A wise chairman once said: ‘Don’t look for the edges of your accountability; you are accountable for it all’. Sage advice then and even more so now, following the NHS declaration of a Level 4 National Incident on 30 January
NHS boards are the controlling minds of the organisations they lead and govern. They set the strategy and oversee its implementation, they determine the control environment and, crucially, they receive assurance that plans are being developed to care and treat COVID-19 patients in the vast numbers that are expected.
Boards should be looking for positive assurance that these plans are being developed in line with national and local expectations and that they are being deployed effectively as the crisis unfolds.
Time for boards to up their game
At this time of national emergency, when the situation is moving on an hourly basis and so many people are understandably worried for their families and themselves, NHS boards need to step up their game. Boards should be mindful of their statutory duties but equally they must be conscious of and receptive to the expectations that their staff, stakeholders and communities will reasonably place upon them.
This means requiring and receiving positive assurance not just on service preparedness and response but also on clinical leadership, engagement and ownership of developing plans; on the health and wellbeing of staff; on proactive, meaningful and effective communications with staff at all levels (including those who may not have NHS email accounts) and, critically, on health and care system preparedness. A comprehensive NHS Trust COVID-19 plan should be part of a system-wide plan that shows how organisations will work together across sectors and geographies.
But how to do this when executives and their teams are immersed in making plans and increasingly dealing with the influx of COVID-19 patients?
For some NHS executives the cycle of board business may currently appear decidedly second order. But in fact it is more important now than ever.
Practical tools from GGI
GGI has been thinking about this and how it can help boards by developing tools that will enable them to continue to discharge their accountabilities and responsibilities ‘for it all’, as the wise chairman, Prof Judge Mervyn King put it.
We have already published practical advice for boards in our series ‘Good governance at a time of crisis’, and we’re committed to updating and further developing the suite of tools available in the coming weeks. As ever, these will be made freely available on our website.
As part of this series, GGI will soon be publishing a board assurance prompt (BAP) that will help boards ask the right questions and scrutinise the assurance that is provided.

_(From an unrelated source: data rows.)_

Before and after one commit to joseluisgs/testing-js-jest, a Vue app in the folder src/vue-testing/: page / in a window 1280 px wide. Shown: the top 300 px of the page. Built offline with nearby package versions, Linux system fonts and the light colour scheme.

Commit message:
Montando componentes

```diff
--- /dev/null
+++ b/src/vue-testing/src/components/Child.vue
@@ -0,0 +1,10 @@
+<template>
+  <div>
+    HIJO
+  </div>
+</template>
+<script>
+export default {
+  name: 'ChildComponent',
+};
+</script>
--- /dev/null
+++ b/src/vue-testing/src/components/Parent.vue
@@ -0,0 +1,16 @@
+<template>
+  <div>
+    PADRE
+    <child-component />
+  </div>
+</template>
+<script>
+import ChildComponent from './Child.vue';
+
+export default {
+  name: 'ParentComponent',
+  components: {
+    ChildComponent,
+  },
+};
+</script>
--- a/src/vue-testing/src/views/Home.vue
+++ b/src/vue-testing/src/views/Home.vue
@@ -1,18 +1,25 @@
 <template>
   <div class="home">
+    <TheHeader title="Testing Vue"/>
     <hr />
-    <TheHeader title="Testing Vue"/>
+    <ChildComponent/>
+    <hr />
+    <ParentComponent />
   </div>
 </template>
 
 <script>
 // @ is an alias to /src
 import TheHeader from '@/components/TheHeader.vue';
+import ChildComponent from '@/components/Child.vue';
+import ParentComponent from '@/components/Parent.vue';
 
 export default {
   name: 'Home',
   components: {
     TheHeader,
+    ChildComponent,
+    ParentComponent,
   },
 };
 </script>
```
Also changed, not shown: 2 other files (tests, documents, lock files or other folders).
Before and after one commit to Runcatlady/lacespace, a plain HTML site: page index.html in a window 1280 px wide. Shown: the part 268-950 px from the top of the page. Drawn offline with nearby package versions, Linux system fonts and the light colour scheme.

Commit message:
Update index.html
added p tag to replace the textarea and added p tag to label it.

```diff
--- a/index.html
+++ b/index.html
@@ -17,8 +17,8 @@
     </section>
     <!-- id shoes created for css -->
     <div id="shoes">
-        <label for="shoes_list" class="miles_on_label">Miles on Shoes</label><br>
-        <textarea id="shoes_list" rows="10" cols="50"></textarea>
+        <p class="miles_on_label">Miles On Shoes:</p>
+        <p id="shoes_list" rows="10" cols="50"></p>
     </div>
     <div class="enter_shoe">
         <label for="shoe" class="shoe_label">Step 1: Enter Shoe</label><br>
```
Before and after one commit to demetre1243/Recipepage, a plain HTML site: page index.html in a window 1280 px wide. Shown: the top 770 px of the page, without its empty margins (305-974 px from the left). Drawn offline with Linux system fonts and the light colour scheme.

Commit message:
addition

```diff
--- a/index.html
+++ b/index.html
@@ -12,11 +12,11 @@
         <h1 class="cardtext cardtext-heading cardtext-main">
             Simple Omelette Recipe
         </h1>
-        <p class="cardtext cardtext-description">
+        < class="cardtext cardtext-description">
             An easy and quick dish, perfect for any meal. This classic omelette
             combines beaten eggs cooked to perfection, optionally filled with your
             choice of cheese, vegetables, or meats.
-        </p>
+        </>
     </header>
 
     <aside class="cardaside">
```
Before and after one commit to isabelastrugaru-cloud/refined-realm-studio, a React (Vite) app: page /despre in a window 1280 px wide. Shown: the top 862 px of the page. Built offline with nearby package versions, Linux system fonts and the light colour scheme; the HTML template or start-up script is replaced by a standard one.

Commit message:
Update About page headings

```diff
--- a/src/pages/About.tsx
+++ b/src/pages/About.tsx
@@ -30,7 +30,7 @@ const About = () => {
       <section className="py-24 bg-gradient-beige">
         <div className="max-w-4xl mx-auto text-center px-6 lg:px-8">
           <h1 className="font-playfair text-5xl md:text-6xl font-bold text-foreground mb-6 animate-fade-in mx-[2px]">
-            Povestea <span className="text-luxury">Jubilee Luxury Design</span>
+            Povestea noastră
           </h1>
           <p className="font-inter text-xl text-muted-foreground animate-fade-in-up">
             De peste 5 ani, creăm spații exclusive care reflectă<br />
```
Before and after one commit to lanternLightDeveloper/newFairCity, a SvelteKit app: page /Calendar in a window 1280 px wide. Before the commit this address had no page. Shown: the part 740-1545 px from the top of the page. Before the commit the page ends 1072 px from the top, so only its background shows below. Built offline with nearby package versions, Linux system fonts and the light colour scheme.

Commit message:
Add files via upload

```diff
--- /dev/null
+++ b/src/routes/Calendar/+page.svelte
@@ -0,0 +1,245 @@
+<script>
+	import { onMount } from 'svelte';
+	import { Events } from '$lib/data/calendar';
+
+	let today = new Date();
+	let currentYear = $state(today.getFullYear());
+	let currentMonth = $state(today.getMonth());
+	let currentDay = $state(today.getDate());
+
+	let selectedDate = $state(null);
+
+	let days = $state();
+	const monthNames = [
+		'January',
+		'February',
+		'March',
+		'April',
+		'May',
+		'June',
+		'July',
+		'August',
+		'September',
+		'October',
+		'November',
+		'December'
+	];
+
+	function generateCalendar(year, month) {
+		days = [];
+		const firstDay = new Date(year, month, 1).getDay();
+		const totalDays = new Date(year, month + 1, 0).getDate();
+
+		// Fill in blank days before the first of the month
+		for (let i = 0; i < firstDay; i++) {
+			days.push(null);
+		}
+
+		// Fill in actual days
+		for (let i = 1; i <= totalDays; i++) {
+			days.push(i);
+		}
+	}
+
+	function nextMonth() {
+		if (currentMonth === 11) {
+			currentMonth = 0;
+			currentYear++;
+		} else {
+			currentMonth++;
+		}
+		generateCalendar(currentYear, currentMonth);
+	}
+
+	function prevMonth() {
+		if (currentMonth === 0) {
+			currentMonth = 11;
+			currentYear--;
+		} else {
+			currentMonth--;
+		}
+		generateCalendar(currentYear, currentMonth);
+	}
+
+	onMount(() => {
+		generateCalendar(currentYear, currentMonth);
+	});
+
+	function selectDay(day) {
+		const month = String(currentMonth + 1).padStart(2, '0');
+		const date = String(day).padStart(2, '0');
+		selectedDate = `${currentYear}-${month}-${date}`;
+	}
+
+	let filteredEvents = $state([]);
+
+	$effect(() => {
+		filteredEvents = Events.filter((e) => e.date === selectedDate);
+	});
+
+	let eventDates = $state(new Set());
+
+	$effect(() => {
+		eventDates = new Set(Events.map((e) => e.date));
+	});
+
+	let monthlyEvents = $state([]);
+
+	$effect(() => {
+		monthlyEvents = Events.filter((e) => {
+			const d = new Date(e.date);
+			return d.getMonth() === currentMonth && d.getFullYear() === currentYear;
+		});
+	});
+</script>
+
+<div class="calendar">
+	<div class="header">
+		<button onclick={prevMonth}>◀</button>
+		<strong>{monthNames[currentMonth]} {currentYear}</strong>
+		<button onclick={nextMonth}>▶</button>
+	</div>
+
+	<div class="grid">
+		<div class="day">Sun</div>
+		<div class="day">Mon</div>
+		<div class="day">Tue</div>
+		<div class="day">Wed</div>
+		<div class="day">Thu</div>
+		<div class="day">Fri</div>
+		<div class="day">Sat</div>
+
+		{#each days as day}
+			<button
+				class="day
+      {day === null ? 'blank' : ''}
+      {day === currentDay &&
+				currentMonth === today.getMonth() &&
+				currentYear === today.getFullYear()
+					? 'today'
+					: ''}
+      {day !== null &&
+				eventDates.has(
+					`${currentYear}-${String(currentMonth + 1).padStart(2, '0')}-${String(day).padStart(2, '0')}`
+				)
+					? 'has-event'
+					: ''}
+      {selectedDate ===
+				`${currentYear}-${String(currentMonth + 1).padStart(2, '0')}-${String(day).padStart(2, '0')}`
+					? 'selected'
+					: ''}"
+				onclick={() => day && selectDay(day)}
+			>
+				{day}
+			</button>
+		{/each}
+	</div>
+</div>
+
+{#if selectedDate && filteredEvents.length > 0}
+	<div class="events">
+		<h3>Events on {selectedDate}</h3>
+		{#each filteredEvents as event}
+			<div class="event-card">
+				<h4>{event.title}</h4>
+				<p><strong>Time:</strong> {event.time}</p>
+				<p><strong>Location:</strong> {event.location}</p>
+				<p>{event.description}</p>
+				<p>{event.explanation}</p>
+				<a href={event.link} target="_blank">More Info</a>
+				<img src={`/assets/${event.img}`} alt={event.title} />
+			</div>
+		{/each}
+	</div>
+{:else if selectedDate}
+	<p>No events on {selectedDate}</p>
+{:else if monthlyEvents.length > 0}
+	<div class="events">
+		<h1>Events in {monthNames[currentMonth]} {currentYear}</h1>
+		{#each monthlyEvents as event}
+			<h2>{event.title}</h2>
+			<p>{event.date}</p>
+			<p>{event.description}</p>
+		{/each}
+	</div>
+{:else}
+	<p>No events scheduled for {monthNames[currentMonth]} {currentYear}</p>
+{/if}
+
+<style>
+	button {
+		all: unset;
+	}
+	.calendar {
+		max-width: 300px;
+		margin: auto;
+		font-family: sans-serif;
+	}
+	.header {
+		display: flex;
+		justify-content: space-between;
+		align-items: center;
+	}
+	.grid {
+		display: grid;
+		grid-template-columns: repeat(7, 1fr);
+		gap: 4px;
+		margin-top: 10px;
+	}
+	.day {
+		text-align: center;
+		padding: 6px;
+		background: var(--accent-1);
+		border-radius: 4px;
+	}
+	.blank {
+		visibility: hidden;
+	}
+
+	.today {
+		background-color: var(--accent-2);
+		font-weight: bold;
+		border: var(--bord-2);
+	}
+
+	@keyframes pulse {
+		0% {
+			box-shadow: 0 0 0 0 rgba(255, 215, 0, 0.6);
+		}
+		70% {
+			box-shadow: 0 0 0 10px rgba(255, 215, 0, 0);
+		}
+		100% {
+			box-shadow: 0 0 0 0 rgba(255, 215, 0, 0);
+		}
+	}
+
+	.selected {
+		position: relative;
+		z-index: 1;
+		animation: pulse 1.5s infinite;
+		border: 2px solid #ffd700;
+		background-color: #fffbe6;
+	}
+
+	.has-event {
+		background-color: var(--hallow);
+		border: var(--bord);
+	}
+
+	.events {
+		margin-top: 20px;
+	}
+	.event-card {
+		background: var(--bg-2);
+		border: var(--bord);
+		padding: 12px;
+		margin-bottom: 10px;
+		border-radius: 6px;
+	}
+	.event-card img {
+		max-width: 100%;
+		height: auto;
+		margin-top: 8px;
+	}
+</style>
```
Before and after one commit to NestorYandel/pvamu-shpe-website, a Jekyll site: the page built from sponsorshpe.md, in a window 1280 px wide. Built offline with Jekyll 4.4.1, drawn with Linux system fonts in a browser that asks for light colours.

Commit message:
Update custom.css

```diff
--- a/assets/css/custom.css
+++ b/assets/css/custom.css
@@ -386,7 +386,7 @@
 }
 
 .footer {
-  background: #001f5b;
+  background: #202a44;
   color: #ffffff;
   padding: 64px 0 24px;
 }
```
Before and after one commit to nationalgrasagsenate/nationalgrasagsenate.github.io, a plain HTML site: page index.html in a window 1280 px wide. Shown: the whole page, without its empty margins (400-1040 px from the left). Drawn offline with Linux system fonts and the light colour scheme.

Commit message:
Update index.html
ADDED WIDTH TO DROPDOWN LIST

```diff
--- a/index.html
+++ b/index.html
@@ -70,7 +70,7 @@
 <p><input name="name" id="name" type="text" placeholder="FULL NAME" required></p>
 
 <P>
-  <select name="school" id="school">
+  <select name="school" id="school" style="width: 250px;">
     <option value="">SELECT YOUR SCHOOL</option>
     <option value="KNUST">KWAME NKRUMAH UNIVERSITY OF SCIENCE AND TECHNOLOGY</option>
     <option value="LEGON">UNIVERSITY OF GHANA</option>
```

We are doing this because boards do not stop being accountable at times of national crisis and because, in our view, it is precisely at such times that boards must step up and do – and be seen to be doing – the right thing.
It is also worth remembering, as the emergency preparedness, resilience and response professionals often advise, that if there were mistakes made and harm done in this period then the enquiry that would surely follow would look very closely at how the board assured itself, what questions it asked and what evidence it received.
But rather than approaching this in a defensive way, we should see it as a positive contribution that boards – and only boards – can make to the NHS at this difficult time. Every board will want to make sure it does its best for its patients, staff and communities and the GGI BAP will help it do just that.
We want to hear from you
GGI would like to hear your views. Please tell us about three specific new things boards need to understand that have arisen during the COVID-19 crisis. What measures do you think boards can take to address them?
You can contact us at GITOC@good-governance.org.uk